Canaan, a Bitcoin hardware manufacturer, has recently been hit with a securities lawsuit. The lawsuit was filed within US Court on the 4th of March, particularly the District Court of Oregan. One of Canaan’s own investors is suing Canaan for violating the US securities laws. The Chinese manufacturer is accused of misleading its investors within the lawsuit, particularly about its operations and financial status during its Initial Public Offering (IPO) filing with the US Securities and Exchange Commission (SEC) that occurred last November.
Intentionally Withholding Connections
Phillippe Lemieux, the Plaintiff in question, claims that Canaan had intentionally labeled a purchase agreement worth $150 million with Hangzhou Granshores Weichaeng Technology as a “strategic cooperation.” This was false, due to the fact that the chairman of that company owns 9.7% of shares within Canaan itself.
The complaint further accuses Canaan of removing its distributors from the company website prior to the IPO, as well as intentionally misrepresenting clients that were not involved within the Bitcoin mining industry itself.
Share Price Reflects Opinions
Canaan’s IPO has seen some less-than-exemplary results. The company’s initial listing price has dropped almost 50% from the initial $9 asked back in November of last year. The company quite briefly reached $8 on the 12th of February this year but had subsequently plummeted after that.
Lemieux will be represented through the Rosen Law Firm. On the 3rd of March, 2020, they posted an announcement that requested for all investors affected by Canaan’s illicit actions, to join them in their class action to try and gain compensation.
A Little History
Canaan itself is a company that specializes in the manufacturing of ASIC microprocessors and blockchain service, specifically for the use of Bitcoin mining. After launching its IPO back in November of 2019, February 2020 saw an anonymous investment analyst, going by the moniker Marcus Aurelius, publish a short report that was simply labeled “Canaan Fodder.”
Witty wordplay aside, the report claimed that Canaan had several undisclosed related-party transactions. Ones that had no economic substance behind it, and seemed to be more for personal gain than anything else.

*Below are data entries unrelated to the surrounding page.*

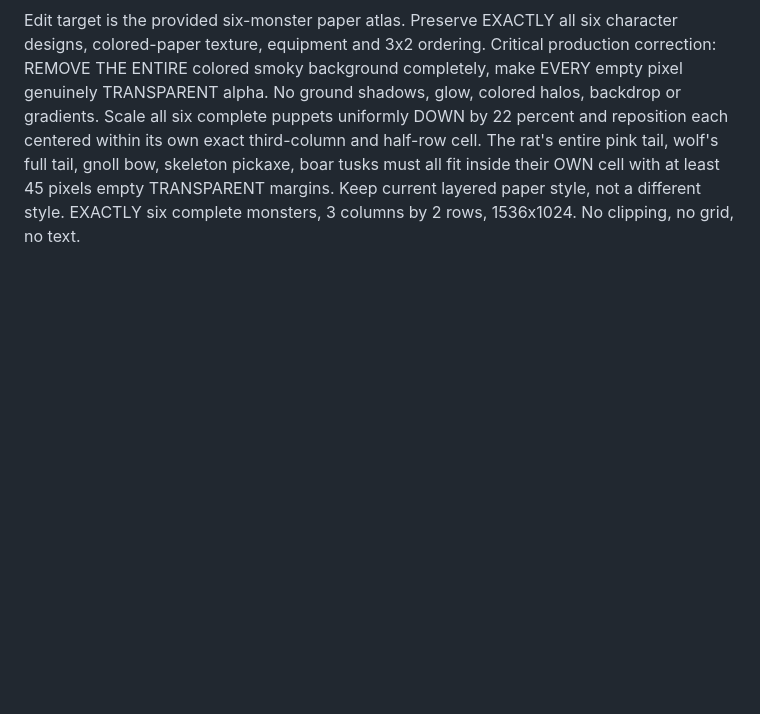
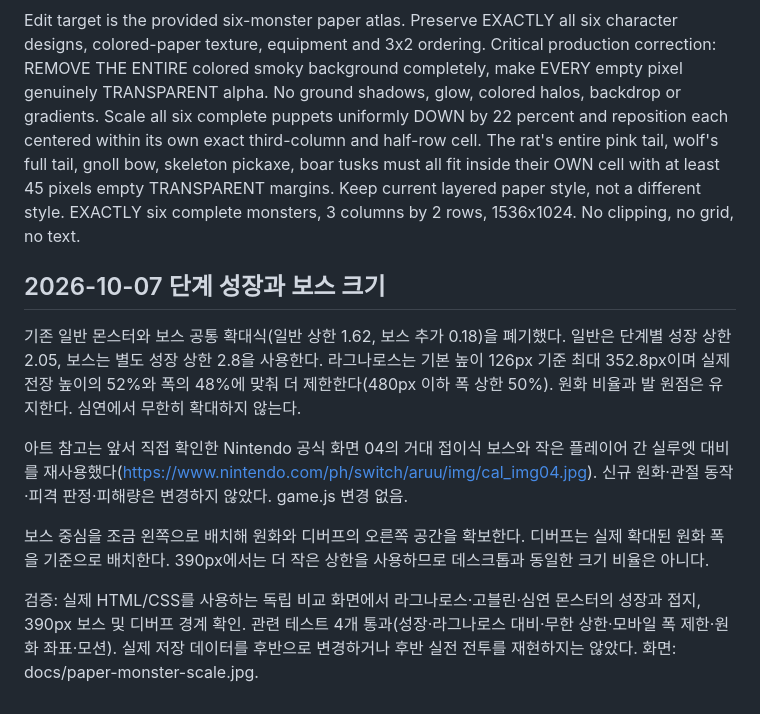
Before and after one commit to LEESANGTAK/dps-fire-mage, a Markdown page: PAPER_MONSTERS.md, the part around the change. GitHub-like rendering; blank space fills up the shorter version.

```diff
--- a/PAPER_MONSTERS.md
+++ b/PAPER_MONSTERS.md
@@ -63,3 +63,13 @@ Use case: stylized-concept. Asset type: production monster sprite atlas. Exactly
 ### 첫 묶음 여백 수정 — 이전 후보
 
 Edit target is the provided six-monster paper atlas. Preserve EXACTLY all six character designs, colored-paper texture, equipment and 3x2 ordering. Critical production correction: REMOVE THE ENTIRE colored smoky background completely, make EVERY empty pixel genuinely TRANSPARENT alpha. No ground shadows, glow, colored halos, backdrop or gradients. Scale all six complete puppets uniformly DOWN by 22 percent and reposition each centered within its own exact third-column and half-row cell. The rat's entire pink tail, wolf's full tail, gnoll bow, skeleton pickaxe, boar tusks must all fit inside their OWN cell with at least 45 pixels empty TRANSPARENT margins. Keep current layered paper style, not a different style. EXACTLY six complete monsters, 3 columns by 2 rows, 1536x1024. No clipping, no grid, no text.
+
+## 2026-10-07 단계 성장과 보스 크기
+
+기존 일반 몬스터와 보스 공통 확대식(일반 상한 1.62, 보스 추가 0.18)을 폐기했다. 일반은 단계별 성장 상한 2.05, 보스는 별도 성장 상한 2.8을 사용한다. 라그나로스는 기본 높이 126px 기준 최대 352.8px이며 실제 전장 높이의 52%와 폭의 48%에 맞춰 더 제한한다(480px 이하 폭 상한 50%). 원화 비율과 발 원점은 유지한다. 심연에서 무한히 확대하지 않는다.
+
+아트 참고는 앞서 직접 확인한 Nintendo 공식 화면 04의 거대 접이식 보스와 작은 플레이어 간 실루엣 대비를 재사용했다(https://www.nintendo.com/ph/switch/aruu/img/cal_img04.jpg). 신규 원화·관절 동작·피격 판정·피해량은 변경하지 않았다. game.js 변경 없음.
+
+보스 중심을 조금 왼쪽으로 배치해 원화와 디버프의 오른쪽 공간을 확보한다. 디버프는 실제 확대된 원화 폭을 기준으로 배치한다. 390px에서는 더 작은 상한을 사용하므로 데스크톱과 동일한 크기 비율은 아니다.
+
+검증: 실제 HTML/CSS를 사용하는 독립 비교 화면에서 라그나로스·고블린·심연 몬스터의 성장과 접지, 390px 보스 및 디버프 경계 확인. 관련 테스트 4개 통과(성장·라그나로스 대비·무한 상한·모바일 폭 제한·원화 좌표·모션). 실제 저장 데이터를 후반으로 변경하거나 후반 실전 전투를 재현하지는 않았다. 화면: docs/paper-monster-scale.jpg.
```
Also changed, not shown: docs/paper-monster-scale.jpg (added), 6 other files.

While illegal companies are a dime a dozen, especially within the crypto industry, it’s rare to see a company that achieves sustainable economic success do something of this caliber. With any luck, all involved investors will get their money back, and the matter as a whole can be put to rest.